====== RECORDS FOR PROCESSING

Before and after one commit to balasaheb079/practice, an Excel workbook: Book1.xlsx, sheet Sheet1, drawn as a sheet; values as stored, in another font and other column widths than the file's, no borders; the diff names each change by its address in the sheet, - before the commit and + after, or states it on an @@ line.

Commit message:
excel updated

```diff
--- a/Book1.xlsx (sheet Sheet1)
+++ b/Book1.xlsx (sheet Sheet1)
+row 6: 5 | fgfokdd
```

============
====== RECORDS FOR PROCESSING

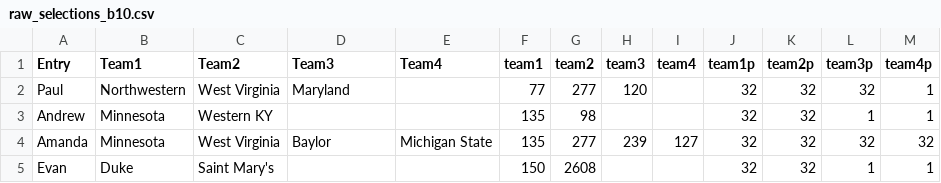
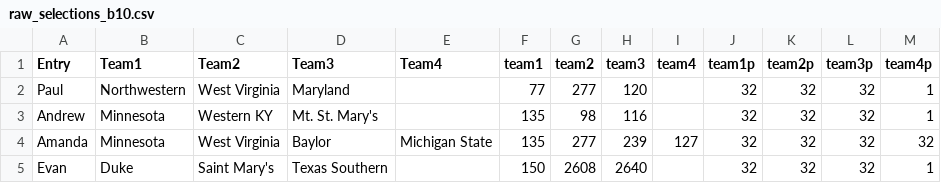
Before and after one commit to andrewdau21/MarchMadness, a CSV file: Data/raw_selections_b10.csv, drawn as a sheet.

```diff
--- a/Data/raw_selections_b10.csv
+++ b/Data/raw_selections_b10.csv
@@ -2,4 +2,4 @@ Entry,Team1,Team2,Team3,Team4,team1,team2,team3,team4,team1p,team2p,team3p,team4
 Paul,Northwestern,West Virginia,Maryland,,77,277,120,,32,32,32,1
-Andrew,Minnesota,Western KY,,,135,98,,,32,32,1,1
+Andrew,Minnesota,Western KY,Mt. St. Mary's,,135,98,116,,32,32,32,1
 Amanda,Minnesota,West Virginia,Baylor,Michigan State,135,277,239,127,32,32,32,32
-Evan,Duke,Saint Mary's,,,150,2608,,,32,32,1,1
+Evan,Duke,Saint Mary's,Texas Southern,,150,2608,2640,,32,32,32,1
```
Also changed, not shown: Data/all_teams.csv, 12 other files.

============

### WORK INSTRUCTIONS
Lines holding the word "other" in the entries above are the ones to pull out. Copy them all.

### EXPECTED OUTPUT
Before and after one commit to balasaheb079/practice, an Excel workbook: Book1.xlsx, sheet Sheet1, drawn as a sheet; values as stored, in another font and other column widths than the file's, no borders; the diff names each change by its address in the sheet, - before the commit and + after, or states it on an @@ line.
Also changed, not shown: Data/all_teams.csv, 12 other files.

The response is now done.